One must also take into account that globally there is a sense of resource scarcity and environmental degradation. Even if the rest of the world has far more land and resources per capita than Bangladesh, the global psychic sense is that the world does not have enough and most common property is now congestible or rivalrous. Hence the name Common Pool Resources — referring to what was previously infinite relative to use and is now in danger of a shortage.
Elinor Ostrom won the Nobel Prize in economics for her work on governing the commons through collective action. She used case studies from Nepal and other places to argue that around the world private associations have often managed to avoid the tragedy of the commons and develop efficient uses of resources. She also finds that formally government protected forest will fail to protect common pool resources if local users do not regard the state’s rules as legitimate. Therefore those rules need to be developed through a consensus with locals instead of being pushed on them in an antagonistic manner. It is interesting that Ostrom found that many tribal communities in interior areas of Nepal are the very cases that managed common pool resources well.
It is imperative that locals in forests be given some autonomy and assistance to secure common ownership over their/our lands so they are able to sustain these resources. The example of betel cultivation among the Khasis is an instance whereby indigenous peoples are making products valued in the market while being able to retain their basic modes of living.
In India, The Forest Rights Act (FRA) of 2006 passed by the parliament was followed by a year of fiery campaigns by rival lobbies of forest conservation and tribal rights activists. The Act was designed undo the ‘historical injustice’ perpetrated on forest dwelling communities by providing a framework that recognises and vests forest rights in them. The FRA has formed the basis for community management of forests. However, there is resistance from many vested authorities to give up power over forest resources. This has become a norm for the beneficiaries of the state — those by whom the powers of the state are held in common. In fact, the Ministry of Environment and Forest finds the situation intolerable — how can poor tribals in Gram Sabhas be allowed to vote to decide the fate of the large ‘development’ projects of the rich corporate houses and multinational corporations?

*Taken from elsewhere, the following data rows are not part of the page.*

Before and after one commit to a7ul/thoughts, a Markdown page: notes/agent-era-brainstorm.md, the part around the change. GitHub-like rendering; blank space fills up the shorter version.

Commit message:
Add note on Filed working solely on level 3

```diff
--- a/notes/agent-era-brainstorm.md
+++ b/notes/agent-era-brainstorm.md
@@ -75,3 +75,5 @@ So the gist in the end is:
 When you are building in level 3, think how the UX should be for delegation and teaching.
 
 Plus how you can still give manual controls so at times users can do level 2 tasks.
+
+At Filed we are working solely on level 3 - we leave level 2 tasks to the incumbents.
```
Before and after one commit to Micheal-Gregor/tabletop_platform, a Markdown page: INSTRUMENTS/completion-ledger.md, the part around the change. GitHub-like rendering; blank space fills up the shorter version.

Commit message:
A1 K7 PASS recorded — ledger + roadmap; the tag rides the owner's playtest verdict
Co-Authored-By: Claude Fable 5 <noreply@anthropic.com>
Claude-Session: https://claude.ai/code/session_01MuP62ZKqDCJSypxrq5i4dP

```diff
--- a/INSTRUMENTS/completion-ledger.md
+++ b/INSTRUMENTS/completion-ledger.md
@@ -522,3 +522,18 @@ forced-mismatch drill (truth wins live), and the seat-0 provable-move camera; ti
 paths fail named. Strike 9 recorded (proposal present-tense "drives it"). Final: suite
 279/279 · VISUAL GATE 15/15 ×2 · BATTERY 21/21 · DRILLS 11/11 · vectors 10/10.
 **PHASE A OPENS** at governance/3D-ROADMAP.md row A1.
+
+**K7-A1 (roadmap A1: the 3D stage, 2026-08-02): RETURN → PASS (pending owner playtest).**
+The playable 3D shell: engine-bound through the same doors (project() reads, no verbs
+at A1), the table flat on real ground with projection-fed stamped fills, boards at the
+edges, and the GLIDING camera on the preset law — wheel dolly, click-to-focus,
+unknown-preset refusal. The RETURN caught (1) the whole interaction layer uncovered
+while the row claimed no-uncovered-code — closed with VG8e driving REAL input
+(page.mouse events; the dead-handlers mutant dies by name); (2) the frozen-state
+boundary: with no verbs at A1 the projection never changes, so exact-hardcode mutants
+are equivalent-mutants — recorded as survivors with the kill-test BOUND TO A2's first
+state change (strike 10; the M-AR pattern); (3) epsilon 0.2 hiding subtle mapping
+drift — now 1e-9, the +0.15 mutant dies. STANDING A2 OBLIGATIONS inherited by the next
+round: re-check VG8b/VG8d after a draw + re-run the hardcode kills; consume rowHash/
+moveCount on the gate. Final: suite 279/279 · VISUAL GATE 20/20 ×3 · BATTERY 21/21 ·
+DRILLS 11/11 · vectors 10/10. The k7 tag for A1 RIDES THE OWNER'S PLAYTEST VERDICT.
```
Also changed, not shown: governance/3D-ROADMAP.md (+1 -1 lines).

What is relevant here is who the state thinks deserves to be in the commons. This is a contestation that is common to all states and knows no boundaries. Are the people living in the forests seen as part of the family that makes the state? Who is the ‘us’ that are entitled to the commons? Many tribals have left Bangladesh over time — the Rakhine for Burma and the many groups, Chakmas, Khasis, Tripuras and others, for India. If they had felt that the commons belonged to them, would they have left? What sort of sense of commonality does the state allow for different peoples in Bangladesh? Who feels that they are part of the official ‘us’?
We know that rivers, mountains, and wildlife know no nation state boundaries. Yet we put them there and people have to abide by them — a Hajong must decide if she is Bangladeshi or Indian, a Rakhine whether he is Bangladeshi or Burmese. And then they hope that the state sees them as people who have rights to national resources.
The process by which those of us who are committed to maintaining heterogeneity in our relatively newfound national identity can help define who ‘we’ are is not an easy one. It is difficult for many of us to understand the needs of the ‘others’ amidst us. My suggestion would be to pause and recall the moment of alienation we felt when we were excluded from anything at all, and use that moment to embrace and extend the definition of ‘we’ to as far as our imagination might allow.
Farida C Khan is professor of economics, University of Wisconsin-Parkside.